Division One has a scary look about it and we mustn’t forget we lost at home to Clare along the way to promotion. Jack has the look of a lucky manager right now, though, and you would imagine the lure of top-flight football, not to mention a joust with his Kingdom, would encourage him to seek a third term.
If that doesn’t transpire – and with Kildare you’re always one game away from an ignominious defeat (Offaly and Louth are flying too) – Davy Burke did his credentials no harm whatsoever in lowering Cavan’s colours with a smash-and-grab raid on Saturday. Keeping Wicklow in Division 3 is a huge achievement. He’ll be delighted to see some of his former charges making their mark with Kildare too.
Speaking of managers, one suspects Andy McEntee’s post-match frustrations had their foundations in the pressure he will no doubt be under now in the Royal County. They were seriously undercooked.
The alleged incident at the end is abhorrent at the best of times but during a pandemic such accusations should not be made lightly. If it happened, report the player. I didn’t see one way or the other but the officials’ carding of four Meath players to one from Kildare in the incident may be more telling than a beaten manager’s diversionary tactics.
In a way you’d love if a Kildare player did start the row (without an exchange of bodily fluid). We’ve been bullied enough in the past.
Cill Dara Abú.

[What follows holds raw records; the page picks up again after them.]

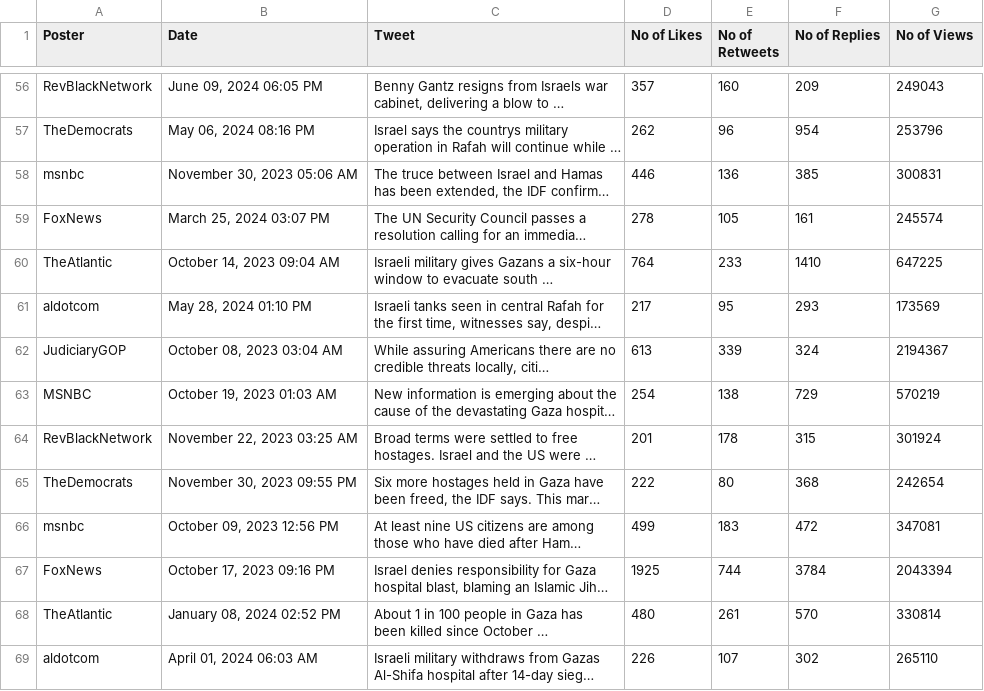
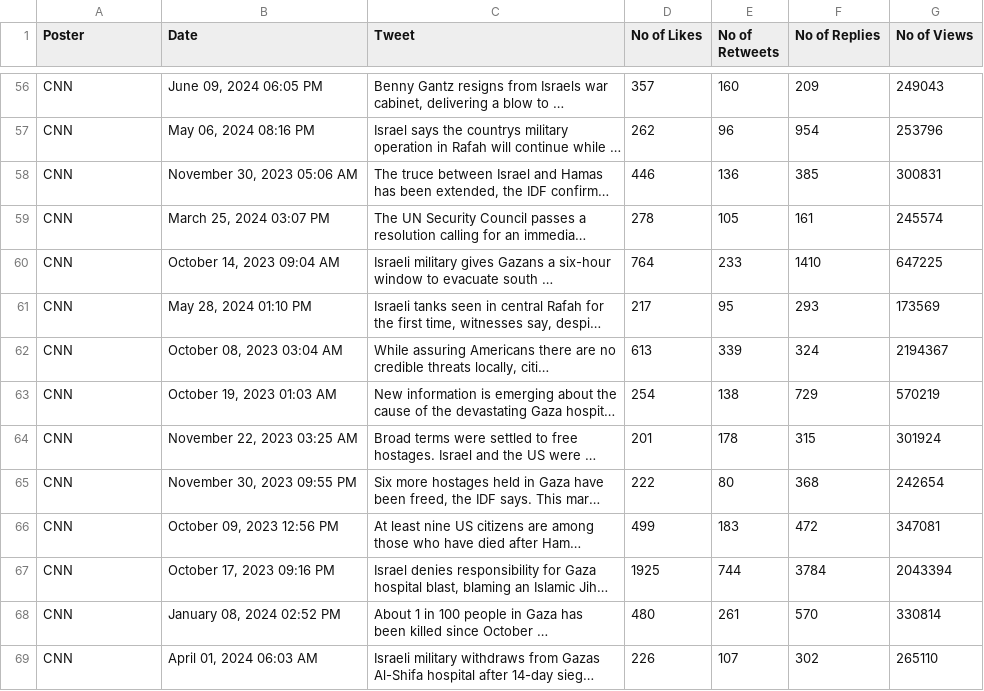
Before and after one commit to blake1407/Thesis, a CSV file: Parsed Data/1 - Parsed_2024-09-22_2023-10-07.csv, drawn as a sheet; only a part is shown, gaps mark what is left out; long unchanged cells end in …; the diff covers the shown part only; the diff names each change by its address in the sheet, - before the commit and + after, or states it on an @@ line.

```diff
--- a/Parsed Data/1 - Parsed_2024-09-22_2023-10-07.csv
+++ b/Parsed Data/1 - Parsed_2024-09-22_2023-10-07.csv
-A56 (Poster): RevBlackNetwork
+A56 (Poster): CNN
-A57 (Poster): TheDemocrats
+A57 (Poster): CNN
-A58 (Poster): msnbc
+A58 (Poster): CNN
-A59 (Poster): FoxNews
+A59 (Poster): CNN
-A60 (Poster): TheAtlantic
+A60 (Poster): CNN
-A61 (Poster): aldotcom
+A61 (Poster): CNN
-A62 (Poster): JudiciaryGOP
+A62 (Poster): CNN
-A63 (Poster): MSNBC
+A63 (Poster): CNN
-A64 (Poster): RevBlackNetwork
+A64 (Poster): CNN
-A65 (Poster): TheDemocrats
+A65 (Poster): CNN
-A66 (Poster): msnbc
+A66 (Poster): CNN
-A67 (Poster): FoxNews
+A67 (Poster): CNN
-A68 (Poster): TheAtlantic
+A68 (Poster): CNN
-A69 (Poster): aldotcom
+A69 (Poster): CNN
```
Also changed, not shown: 70 edited cells elsewhere in this file, 9 other files.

The Supporter Column appears each Tuesday in the Kildare Nationalist Sport in your Kildare Nationalist which is in your shops now.